• [DATA FOR PROCESSING]
○ ○ ○ ○
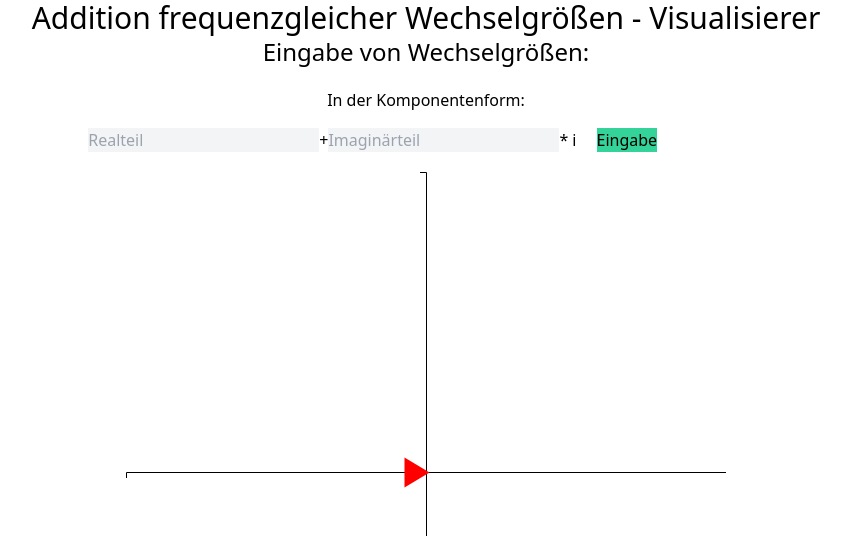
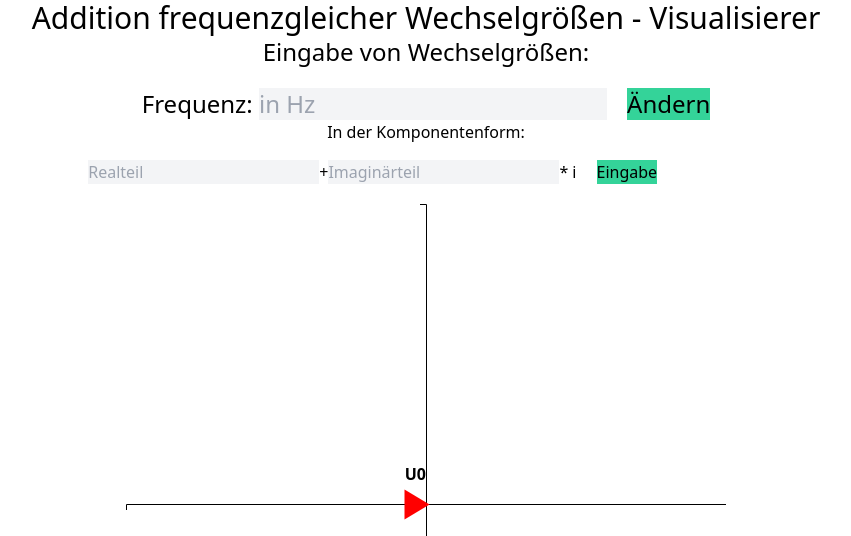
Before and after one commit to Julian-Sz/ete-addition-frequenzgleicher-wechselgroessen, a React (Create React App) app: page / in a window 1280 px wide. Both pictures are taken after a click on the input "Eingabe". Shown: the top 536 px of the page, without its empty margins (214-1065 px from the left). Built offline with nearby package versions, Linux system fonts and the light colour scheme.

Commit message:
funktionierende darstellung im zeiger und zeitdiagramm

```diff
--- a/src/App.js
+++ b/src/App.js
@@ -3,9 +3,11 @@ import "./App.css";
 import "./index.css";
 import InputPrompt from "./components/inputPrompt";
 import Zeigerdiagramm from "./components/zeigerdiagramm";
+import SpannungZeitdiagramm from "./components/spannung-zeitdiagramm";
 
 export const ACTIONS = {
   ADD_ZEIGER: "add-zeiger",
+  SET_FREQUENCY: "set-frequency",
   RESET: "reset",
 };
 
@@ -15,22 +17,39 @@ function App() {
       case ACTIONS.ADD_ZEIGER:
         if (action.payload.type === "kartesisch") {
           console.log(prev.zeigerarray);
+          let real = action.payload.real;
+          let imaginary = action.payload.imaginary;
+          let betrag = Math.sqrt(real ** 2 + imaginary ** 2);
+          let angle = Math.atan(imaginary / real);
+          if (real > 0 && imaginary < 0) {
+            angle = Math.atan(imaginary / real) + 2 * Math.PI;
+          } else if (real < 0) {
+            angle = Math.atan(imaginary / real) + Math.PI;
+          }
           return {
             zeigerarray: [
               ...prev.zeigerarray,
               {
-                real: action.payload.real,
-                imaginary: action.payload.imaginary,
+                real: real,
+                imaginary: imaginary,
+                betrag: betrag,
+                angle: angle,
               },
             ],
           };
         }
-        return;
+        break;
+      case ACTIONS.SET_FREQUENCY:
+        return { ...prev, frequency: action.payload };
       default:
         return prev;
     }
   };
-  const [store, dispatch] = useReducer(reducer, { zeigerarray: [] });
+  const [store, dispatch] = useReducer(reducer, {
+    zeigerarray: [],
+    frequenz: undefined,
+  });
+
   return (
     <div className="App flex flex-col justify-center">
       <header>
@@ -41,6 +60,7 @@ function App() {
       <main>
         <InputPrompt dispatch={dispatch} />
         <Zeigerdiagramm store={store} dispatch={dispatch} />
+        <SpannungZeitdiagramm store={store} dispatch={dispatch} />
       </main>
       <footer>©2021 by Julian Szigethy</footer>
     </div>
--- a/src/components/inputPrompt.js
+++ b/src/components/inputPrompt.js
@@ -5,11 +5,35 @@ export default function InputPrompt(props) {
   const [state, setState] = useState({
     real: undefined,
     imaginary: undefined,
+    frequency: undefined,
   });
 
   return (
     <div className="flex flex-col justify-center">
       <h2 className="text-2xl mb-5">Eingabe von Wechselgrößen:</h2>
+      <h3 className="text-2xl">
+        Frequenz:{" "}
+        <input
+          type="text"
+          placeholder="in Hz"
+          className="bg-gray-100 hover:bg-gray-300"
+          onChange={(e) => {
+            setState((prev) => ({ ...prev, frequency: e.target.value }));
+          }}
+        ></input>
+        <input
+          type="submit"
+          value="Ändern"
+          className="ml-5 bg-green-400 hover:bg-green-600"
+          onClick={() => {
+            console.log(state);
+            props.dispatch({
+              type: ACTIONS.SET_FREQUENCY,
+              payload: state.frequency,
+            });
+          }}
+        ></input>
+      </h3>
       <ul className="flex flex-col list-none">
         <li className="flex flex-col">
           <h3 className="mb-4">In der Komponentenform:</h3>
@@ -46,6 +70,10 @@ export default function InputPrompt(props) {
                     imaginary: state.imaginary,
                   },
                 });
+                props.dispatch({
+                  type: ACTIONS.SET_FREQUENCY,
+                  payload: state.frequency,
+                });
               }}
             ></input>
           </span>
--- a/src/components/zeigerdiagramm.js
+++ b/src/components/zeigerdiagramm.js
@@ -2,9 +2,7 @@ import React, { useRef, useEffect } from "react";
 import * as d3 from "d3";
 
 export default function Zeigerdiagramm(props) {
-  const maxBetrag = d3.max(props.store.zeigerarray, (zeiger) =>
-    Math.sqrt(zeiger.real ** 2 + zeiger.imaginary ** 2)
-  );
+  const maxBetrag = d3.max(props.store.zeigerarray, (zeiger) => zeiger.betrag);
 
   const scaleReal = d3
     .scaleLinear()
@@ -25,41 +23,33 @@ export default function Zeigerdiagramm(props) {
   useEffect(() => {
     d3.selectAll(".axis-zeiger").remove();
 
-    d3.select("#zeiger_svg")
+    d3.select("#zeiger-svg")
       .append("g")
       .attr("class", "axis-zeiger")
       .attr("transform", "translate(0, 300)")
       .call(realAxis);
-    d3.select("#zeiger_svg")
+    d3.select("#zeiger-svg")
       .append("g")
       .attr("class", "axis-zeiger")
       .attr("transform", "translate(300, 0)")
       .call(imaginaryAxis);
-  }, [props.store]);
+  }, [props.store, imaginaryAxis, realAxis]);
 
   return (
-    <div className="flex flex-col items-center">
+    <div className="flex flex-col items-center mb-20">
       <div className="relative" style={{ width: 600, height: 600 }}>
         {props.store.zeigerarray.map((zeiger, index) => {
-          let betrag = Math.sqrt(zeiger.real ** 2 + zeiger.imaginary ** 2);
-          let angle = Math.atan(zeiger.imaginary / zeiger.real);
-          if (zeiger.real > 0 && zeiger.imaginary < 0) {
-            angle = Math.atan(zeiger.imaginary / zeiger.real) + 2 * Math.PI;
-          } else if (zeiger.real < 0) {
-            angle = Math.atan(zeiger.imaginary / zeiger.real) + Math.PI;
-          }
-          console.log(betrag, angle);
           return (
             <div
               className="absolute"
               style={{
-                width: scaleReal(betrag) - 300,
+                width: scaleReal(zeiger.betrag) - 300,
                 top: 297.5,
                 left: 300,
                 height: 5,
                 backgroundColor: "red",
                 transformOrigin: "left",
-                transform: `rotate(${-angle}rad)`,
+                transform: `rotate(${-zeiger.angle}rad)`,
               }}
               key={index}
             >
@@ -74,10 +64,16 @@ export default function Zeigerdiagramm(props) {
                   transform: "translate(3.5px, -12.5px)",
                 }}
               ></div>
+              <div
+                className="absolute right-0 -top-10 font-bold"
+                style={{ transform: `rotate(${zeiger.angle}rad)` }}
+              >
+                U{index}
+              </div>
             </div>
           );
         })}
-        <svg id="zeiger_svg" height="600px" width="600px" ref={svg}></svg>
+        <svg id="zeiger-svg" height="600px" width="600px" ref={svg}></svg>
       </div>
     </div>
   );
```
○ ○ ○ ○
• [WHAT THE TASK ASKS]
Reproduce the data above line for line, excluding every picture.

• [PROBLEM SOLUTION]
Before and after one commit to Julian-Sz/ete-addition-frequenzgleicher-wechselgroessen, a React (Create React App) app: page / in a window 1280 px wide. Both pictures are taken after a click on the input "Eingabe". Shown: the top 536 px of the page, without its empty margins (214-1065 px from the left). Built offline with nearby package versions, Linux system fonts and the light colour scheme.

Commit message:
funktionierende darstellung im zeiger und zeitdiagramm

```diff
--- a/src/App.js
+++ b/src/App.js
@@ -3,9 +3,11 @@ import "./App.css";
 import "./index.css";
 import InputPrompt from "./components/inputPrompt";
 import Zeigerdiagramm from "./components/zeigerdiagramm";
+import SpannungZeitdiagramm from "./components/spannung-zeitdiagramm";
 
 export const ACTIONS = {
   ADD_ZEIGER: "add-zeiger",
+  SET_FREQUENCY: "set-frequency",
   RESET: "reset",
 };
 
@@ -15,22 +17,39 @@ function App() {
       case ACTIONS.ADD_ZEIGER:
         if (action.payload.type === "kartesisch") {
           console.log(prev.zeigerarray);
+          let real = action.payload.real;
+          let imaginary = action.payload.imaginary;
+          let betrag = Math.sqrt(real ** 2 + imaginary ** 2);
+          let angle = Math.atan(imaginary / real);
+          if (real > 0 && imaginary < 0) {
+            angle = Math.atan(imaginary / real) + 2 * Math.PI;
+          } else if (real < 0) {
+            angle = Math.atan(imaginary / real) + Math.PI;
+          }
           return {
             zeigerarray: [
               ...prev.zeigerarray,
               {
-                real: action.payload.real,
-                imaginary: action.payload.imaginary,
+                real: real,
+                imaginary: imaginary,
+                betrag: betrag,
+                angle: angle,
               },
             ],
           };
         }
-        return;
+        break;
+      case ACTIONS.SET_FREQUENCY:
+        return { ...prev, frequency: action.payload };
       default:
         return prev;
     }
   };
-  const [store, dispatch] = useReducer(reducer, { zeigerarray: [] });
+  const [store, dispatch] = useReducer(reducer, {
+    zeigerarray: [],
+    frequenz: undefined,
+  });
+
   return (
     <div className="App flex flex-col justify-center">
       <header>
@@ -41,6 +60,7 @@ function App() {
       <main>
         <InputPrompt dispatch={dispatch} />
         <Zeigerdiagramm store={store} dispatch={dispatch} />
+        <SpannungZeitdiagramm store={store} dispatch={dispatch} />
       </main>
       <footer>©2021 by Julian Szigethy</footer>
     </div>
--- a/src/components/inputPrompt.js
+++ b/src/components/inputPrompt.js
@@ -5,11 +5,35 @@ export default function InputPrompt(props) {
   const [state, setState] = useState({
     real: undefined,
     imaginary: undefined,
+    frequency: undefined,
   });
 
   return (
     <div className="flex flex-col justify-center">
       <h2 className="text-2xl mb-5">Eingabe von Wechselgrößen:</h2>
+      <h3 className="text-2xl">
+        Frequenz:{" "}
+        <input
+          type="text"
+          placeholder="in Hz"
+          className="bg-gray-100 hover:bg-gray-300"
+          onChange={(e) => {
+            setState((prev) => ({ ...prev, frequency: e.target.value }));
+          }}
+        ></input>
+        <input
+          type="submit"
+          value="Ändern"
+          className="ml-5 bg-green-400 hover:bg-green-600"
+          onClick={() => {
+            console.log(state);
+            props.dispatch({
+              type: ACTIONS.SET_FREQUENCY,
+              payload: state.frequency,
+            });
+          }}
+        ></input>
+      </h3>
       <ul className="flex flex-col list-none">
         <li className="flex flex-col">
           <h3 className="mb-4">In der Komponentenform:</h3>
@@ -46,6 +70,10 @@ export default function InputPrompt(props) {
                     imaginary: state.imaginary,
                   },
                 });
+                props.dispatch({
+                  type: ACTIONS.SET_FREQUENCY,
+                  payload: state.frequency,
+                });
               }}
             ></input>
           </span>
--- a/src/components/zeigerdiagramm.js
+++ b/src/components/zeigerdiagramm.js
@@ -2,9 +2,7 @@ import React, { useRef, useEffect } from "react";
 import * as d3 from "d3";
 
 export default function Zeigerdiagramm(props) {
-  const maxBetrag = d3.max(props.store.zeigerarray, (zeiger) =>
-    Math.sqrt(zeiger.real ** 2 + zeiger.imaginary ** 2)
-  );
+  const maxBetrag = d3.max(props.store.zeigerarray, (zeiger) => zeiger.betrag);
 
   const scaleReal = d3
     .scaleLinear()
@@ -25,41 +23,33 @@ export default function Zeigerdiagramm(props) {
   useEffect(() => {
     d3.selectAll(".axis-zeiger").remove();
 
-    d3.select("#zeiger_svg")
+    d3.select("#zeiger-svg")
       .append("g")
       .attr("class", "axis-zeiger")
       .attr("transform", "translate(0, 300)")
       .call(realAxis);
-    d3.select("#zeiger_svg")
+    d3.select("#zeiger-svg")
       .append("g")
       .attr("class", "axis-zeiger")
       .attr("transform", "translate(300, 0)")
       .call(imaginaryAxis);
-  }, [props.store]);
+  }, [props.store, imaginaryAxis, realAxis]);
 
   return (
-    <div className="flex flex-col items-center">
+    <div className="flex flex-col items-center mb-20">
       <div className="relative" style={{ width: 600, height: 600 }}>
         {props.store.zeigerarray.map((zeiger, index) => {
-          let betrag = Math.sqrt(zeiger.real ** 2 + zeiger.imaginary ** 2);
-          let angle = Math.atan(zeiger.imaginary / zeiger.real);
-          if (zeiger.real > 0 && zeiger.imaginary < 0) {
-            angle = Math.atan(zeiger.imaginary / zeiger.real) + 2 * Math.PI;
-          } else if (zeiger.real < 0) {
-            angle = Math.atan(zeiger.imaginary / zeiger.real) + Math.PI;
-          }
-          console.log(betrag, angle);
           return (
             <div
               className="absolute"
               style={{
-                width: scaleReal(betrag) - 300,
+                width: scaleReal(zeiger.betrag) - 300,
                 top: 297.5,
                 left: 300,
                 height: 5,
                 backgroundColor: "red",
                 transformOrigin: "left",
-                transform: `rotate(${-angle}rad)`,
+                transform: `rotate(${-zeiger.angle}rad)`,
               }}
               key={index}
             >
@@ -74,10 +64,16 @@ export default function Zeigerdiagramm(props) {
                   transform: "translate(3.5px, -12.5px)",
                 }}
               ></div>
+              <div
+                className="absolute right-0 -top-10 font-bold"
+                style={{ transform: `rotate(${zeiger.angle}rad)` }}
+              >
+                U{index}
+              </div>
             </div>
           );
         })}
-        <svg id="zeiger_svg" height="600px" width="600px" ref={svg}></svg>
+        <svg id="zeiger-svg" height="600px" width="600px" ref={svg}></svg>
       </div>
     </div>
   );
```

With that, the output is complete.